On October 6, 1932, he performed at the Eaton Auditorium in Toronto with conductor Sir Ernest MacMillan in a benefit for unemployed musicians. In the same year, he made a soloist appearance with the Mendelssohn Choir in Handel's Messiah on Saturday, December 17. Toronto Star music critic Augustus Bridle reviewed the concert and remarked that "Hubert Eisdell displayed a perfect scholarly knowledge of all the tenor arias and admirable finesse in phrasing, diction and legato," but found Eisdell's voice "a little too dry for the humanism of Handel lyrics" (Bridle, 1932).
In 1933, Eisdell accepted a teaching position at the Toronto Conservatory of Music (now the Royal Conservatory of Music). His wife, Katharine, stayed on in England, and then, in 1950, she and her son moved to Australia, where she set up a teaching studio and worked in radio. Eisdell remarried in 1935 to Alva Grieve Graham, a Canadian.
In addition to teaching at the Toronto Conservatory, Eisdell gave song recitals, ballad and oratorio concerts and radio broadcasts. On April 27, 1933, he appeared with the Bach Choir, singing the role of the Narrator in the Canadian premiere of J.S. Bach's St. John Passion at Yorkminster Church in Toronto.
In December of the same year, he was the soloist in a performance of Vaughan William's On Wenlock Edge with the Conservatory String Quartet and Ernest MacMillan at the piano. Augustus Bridle noted in his concert review that Eisdell's interpretations conjured memories of Gervase Elwes' performance of the same work. Bridle wrote further: "Eisdell's perfectly lyric tenor voice brought out with startling severity all the tragedy of this absolutely English drama in five song scenes. No finer presentation of this kind has ever been made here" (Bridle, 1933).
He made several appearances with the Toronto Bach Society, including another performance of Bach's St. John Passion on March 19, 1934 at Convocation Hall.

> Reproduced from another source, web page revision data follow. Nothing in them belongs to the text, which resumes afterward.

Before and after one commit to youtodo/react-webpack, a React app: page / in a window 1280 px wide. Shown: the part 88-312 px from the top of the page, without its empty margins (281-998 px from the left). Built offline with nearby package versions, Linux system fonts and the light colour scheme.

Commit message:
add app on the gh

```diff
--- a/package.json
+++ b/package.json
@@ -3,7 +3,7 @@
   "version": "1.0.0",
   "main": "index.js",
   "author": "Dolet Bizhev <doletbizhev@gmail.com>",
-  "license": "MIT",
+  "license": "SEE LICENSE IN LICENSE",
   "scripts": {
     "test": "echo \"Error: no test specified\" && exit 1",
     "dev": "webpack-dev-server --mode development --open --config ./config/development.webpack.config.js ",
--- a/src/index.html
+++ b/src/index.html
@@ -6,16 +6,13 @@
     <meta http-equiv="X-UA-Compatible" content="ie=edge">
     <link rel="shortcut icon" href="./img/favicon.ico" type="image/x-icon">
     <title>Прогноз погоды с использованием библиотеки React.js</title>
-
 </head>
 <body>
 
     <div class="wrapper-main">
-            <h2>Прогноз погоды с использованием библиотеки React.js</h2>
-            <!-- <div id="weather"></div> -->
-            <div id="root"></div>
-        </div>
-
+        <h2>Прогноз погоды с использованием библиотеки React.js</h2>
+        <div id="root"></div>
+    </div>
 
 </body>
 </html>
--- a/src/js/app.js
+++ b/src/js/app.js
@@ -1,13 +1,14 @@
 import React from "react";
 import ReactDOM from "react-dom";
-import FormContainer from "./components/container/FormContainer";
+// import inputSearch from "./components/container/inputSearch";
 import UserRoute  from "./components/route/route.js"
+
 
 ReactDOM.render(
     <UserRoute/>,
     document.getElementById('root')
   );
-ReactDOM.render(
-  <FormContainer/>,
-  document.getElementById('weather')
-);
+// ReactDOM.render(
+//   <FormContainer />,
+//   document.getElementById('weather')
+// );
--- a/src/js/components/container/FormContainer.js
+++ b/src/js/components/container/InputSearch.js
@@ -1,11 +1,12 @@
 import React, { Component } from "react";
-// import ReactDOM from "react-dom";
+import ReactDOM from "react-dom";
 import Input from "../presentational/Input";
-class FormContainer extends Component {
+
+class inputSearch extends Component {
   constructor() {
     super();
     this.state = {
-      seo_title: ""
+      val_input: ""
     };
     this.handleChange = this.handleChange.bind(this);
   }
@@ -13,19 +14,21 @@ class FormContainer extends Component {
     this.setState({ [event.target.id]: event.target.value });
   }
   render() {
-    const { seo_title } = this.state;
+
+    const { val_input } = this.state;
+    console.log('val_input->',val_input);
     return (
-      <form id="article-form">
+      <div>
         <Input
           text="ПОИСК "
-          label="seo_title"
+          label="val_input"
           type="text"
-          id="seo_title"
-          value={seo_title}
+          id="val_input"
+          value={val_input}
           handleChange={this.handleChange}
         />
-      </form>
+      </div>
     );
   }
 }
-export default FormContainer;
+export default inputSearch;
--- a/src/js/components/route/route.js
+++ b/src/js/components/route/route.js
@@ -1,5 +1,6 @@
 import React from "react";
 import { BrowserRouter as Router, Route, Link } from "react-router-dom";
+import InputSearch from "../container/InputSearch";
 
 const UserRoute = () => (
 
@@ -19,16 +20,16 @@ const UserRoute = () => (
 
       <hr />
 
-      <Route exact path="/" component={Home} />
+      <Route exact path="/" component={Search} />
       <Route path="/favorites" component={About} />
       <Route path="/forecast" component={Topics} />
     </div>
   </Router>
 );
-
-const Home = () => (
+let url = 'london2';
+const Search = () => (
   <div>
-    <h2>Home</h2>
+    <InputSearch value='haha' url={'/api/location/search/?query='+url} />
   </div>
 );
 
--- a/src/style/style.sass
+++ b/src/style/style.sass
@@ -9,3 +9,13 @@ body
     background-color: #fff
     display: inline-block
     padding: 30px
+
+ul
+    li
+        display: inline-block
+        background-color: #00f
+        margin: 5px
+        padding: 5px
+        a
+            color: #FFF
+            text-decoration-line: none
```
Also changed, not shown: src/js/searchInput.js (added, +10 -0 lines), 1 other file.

On January 29, 1935 he was tenor soloist for the Bach Society's Massey Hall debut, and was praised for "his remarkable skill in phrase, tone-color, dramatic fervor and enunciation" (Bridle, 1935).
With the Toronto Mendelssohn Choir and contralto Eileen Law, Eisdell appeared as a soloist in a production of Elgar's oratorio Dream of Gerontius at Massey Hall on February 27, 1935. In 1936 he sang in Bach's St. Matthew Passion several times in the days and weeks leading up to Easter, including April 1 at the Eaton Auditorium and April 7 at Convocation Hall. His final Canadian performance took place on November 16, 1937 in Mendelssohn's Elijah.
Eisdell eventually left Toronto and became a teacher of English, French and Latin at Lakefield College in Lakefield, Ontario, where he had taught during his first visit to Canada in 1905. He was also the school's organist until 1947. Presently, an award named in honour of Eisdell is given to an outstanding arts student annually at Lakefield College.
Hubert Eisdell died on Saturday, May 28, 1948 in Peterborough, Ontario after a long illness. A welcome addition to the music scene in Toronto, he made a distinct impression on Canadian music lovers through his performances of oratorio and song. Furthermore, through his prolific recording career, his legacy has been preserved in both his native England and in Canada.
For more information on Hubert Eisdell's recordings, please consult the Virtual Gramophone database.